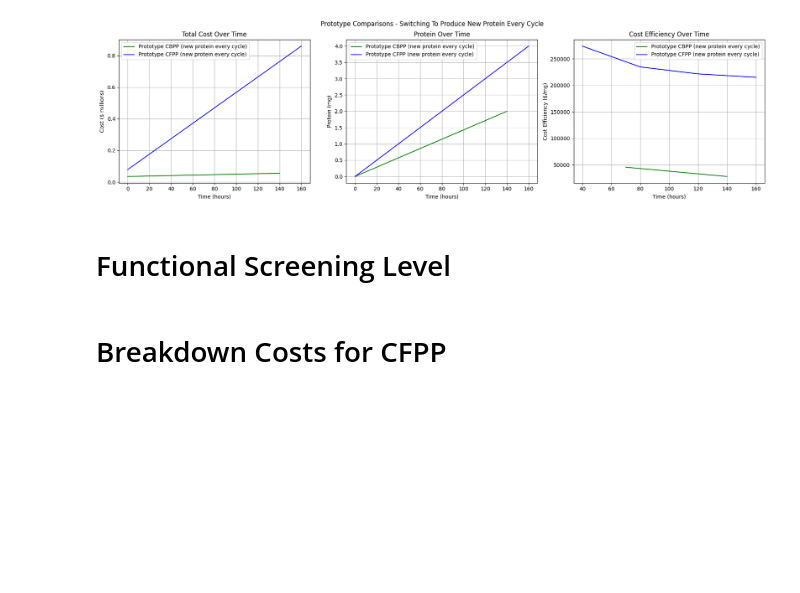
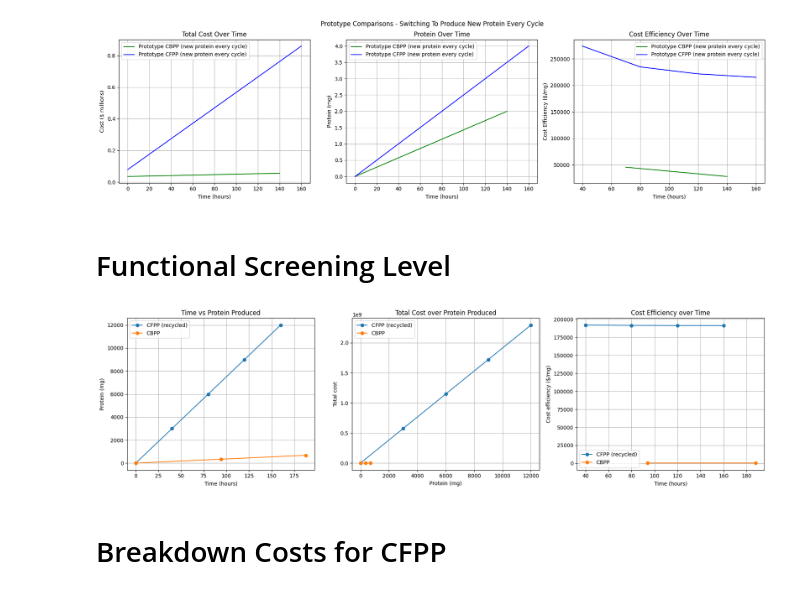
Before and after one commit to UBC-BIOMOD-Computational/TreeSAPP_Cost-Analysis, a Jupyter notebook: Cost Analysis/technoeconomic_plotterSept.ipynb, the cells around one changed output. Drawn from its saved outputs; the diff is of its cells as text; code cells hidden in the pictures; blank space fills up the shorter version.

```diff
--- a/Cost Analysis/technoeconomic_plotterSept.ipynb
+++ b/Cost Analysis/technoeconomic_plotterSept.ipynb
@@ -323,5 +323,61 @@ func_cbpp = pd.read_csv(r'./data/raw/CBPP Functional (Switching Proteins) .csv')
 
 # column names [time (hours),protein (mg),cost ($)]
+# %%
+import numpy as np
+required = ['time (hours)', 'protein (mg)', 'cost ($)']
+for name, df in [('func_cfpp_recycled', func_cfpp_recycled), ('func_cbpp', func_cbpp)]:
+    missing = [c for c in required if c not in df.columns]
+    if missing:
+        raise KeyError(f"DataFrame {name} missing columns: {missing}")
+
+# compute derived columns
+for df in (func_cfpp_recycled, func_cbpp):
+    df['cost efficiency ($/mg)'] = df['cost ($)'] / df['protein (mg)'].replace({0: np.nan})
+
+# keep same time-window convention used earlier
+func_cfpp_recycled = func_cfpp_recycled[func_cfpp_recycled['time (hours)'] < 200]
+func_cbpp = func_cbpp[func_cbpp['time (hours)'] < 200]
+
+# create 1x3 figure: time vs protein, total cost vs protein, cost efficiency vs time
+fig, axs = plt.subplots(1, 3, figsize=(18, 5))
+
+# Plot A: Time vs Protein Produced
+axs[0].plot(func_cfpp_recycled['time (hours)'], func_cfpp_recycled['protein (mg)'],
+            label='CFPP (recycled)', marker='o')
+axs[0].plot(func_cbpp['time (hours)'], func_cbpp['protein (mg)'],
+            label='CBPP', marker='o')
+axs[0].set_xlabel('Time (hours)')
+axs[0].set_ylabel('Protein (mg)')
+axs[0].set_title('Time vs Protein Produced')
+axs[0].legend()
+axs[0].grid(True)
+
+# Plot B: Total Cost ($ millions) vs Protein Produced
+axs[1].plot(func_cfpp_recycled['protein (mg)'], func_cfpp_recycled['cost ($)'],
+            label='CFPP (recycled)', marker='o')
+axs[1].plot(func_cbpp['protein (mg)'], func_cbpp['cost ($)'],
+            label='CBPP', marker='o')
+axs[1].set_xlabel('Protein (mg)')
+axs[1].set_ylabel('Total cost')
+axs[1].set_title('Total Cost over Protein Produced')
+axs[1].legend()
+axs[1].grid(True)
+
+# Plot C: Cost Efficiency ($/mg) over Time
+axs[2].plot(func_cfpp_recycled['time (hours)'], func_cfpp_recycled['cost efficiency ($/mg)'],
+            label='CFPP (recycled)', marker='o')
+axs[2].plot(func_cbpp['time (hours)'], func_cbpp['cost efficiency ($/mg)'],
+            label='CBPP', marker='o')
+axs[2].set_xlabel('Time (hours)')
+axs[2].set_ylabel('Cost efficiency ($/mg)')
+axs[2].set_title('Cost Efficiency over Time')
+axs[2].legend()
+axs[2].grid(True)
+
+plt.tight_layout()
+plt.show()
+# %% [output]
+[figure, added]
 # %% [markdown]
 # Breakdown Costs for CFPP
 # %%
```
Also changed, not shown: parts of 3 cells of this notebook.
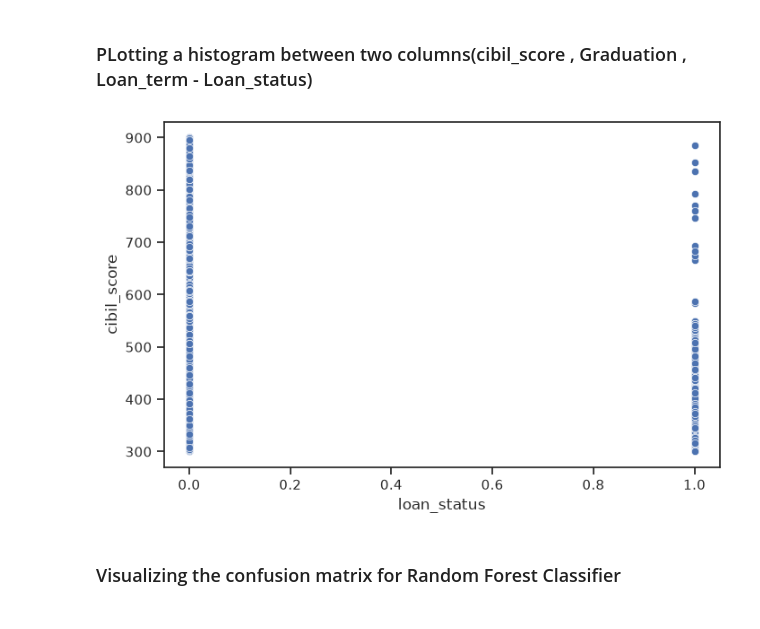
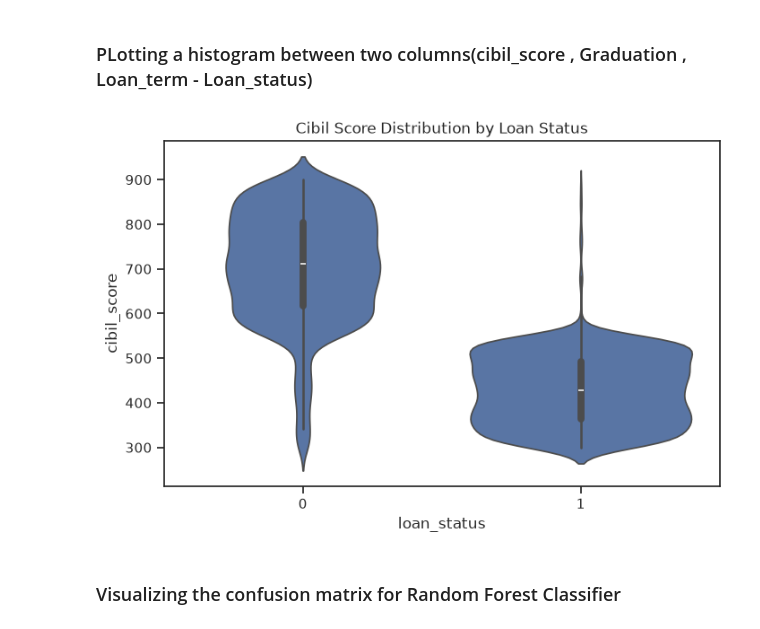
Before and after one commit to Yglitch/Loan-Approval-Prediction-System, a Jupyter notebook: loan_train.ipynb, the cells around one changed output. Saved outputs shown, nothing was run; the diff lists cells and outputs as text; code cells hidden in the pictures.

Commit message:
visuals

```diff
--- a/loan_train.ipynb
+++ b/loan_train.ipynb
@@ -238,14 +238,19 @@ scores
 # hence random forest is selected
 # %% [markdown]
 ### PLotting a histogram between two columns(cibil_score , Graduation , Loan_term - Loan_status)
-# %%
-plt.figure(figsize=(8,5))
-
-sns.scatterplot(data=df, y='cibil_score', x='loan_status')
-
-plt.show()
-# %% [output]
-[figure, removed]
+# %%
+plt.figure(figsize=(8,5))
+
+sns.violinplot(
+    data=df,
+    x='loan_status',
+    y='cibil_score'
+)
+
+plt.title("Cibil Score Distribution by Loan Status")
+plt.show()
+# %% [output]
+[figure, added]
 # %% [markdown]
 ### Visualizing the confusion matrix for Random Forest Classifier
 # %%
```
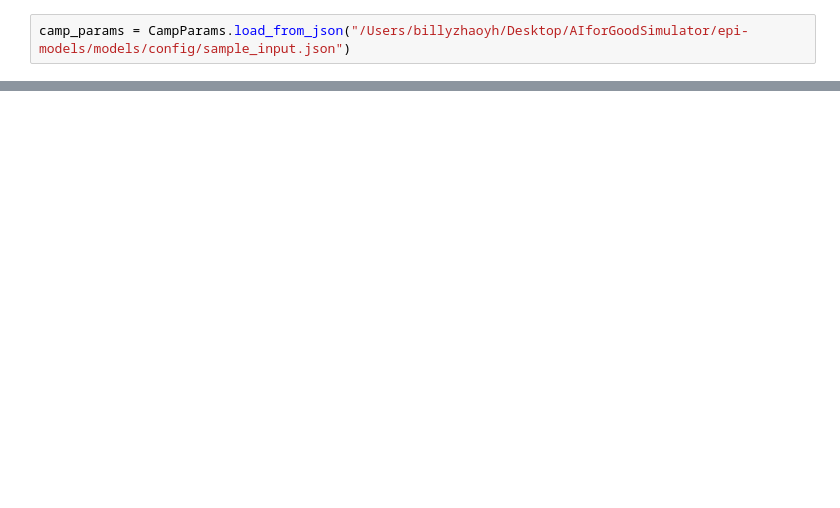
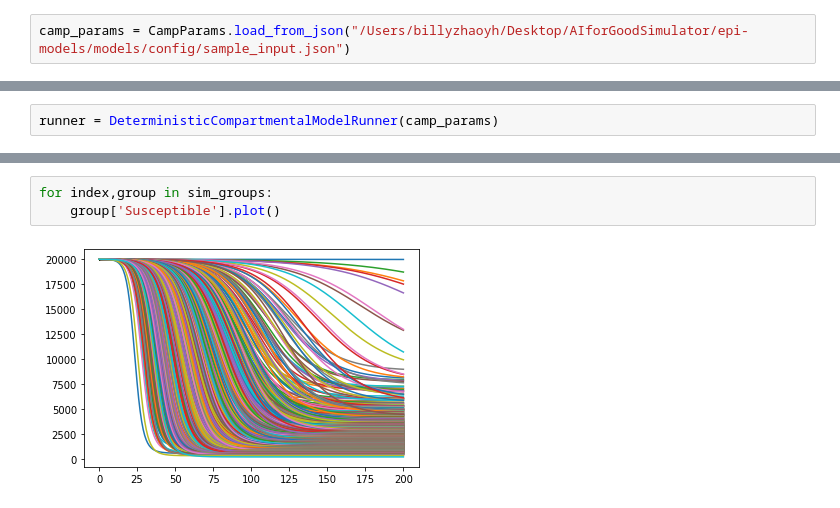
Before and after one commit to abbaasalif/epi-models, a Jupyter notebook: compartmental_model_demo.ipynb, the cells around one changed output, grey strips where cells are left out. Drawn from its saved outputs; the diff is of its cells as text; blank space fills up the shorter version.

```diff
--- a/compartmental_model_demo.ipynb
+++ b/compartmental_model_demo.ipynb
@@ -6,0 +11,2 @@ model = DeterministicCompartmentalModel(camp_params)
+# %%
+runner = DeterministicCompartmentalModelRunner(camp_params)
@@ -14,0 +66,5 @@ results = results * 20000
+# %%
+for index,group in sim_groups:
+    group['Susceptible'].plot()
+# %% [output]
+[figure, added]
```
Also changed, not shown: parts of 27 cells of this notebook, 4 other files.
□ □ □
Return each line from the material that includes the string "figure".

+# create 1x3 figure: time vs protein, total cost vs protein, cost efficiency vs time
+[figure, added]
-plt.figure(figsize=(8,5))
-[figure, removed]
+plt.figure(figsize=(8,5))
+[figure, added]
+[figure, added]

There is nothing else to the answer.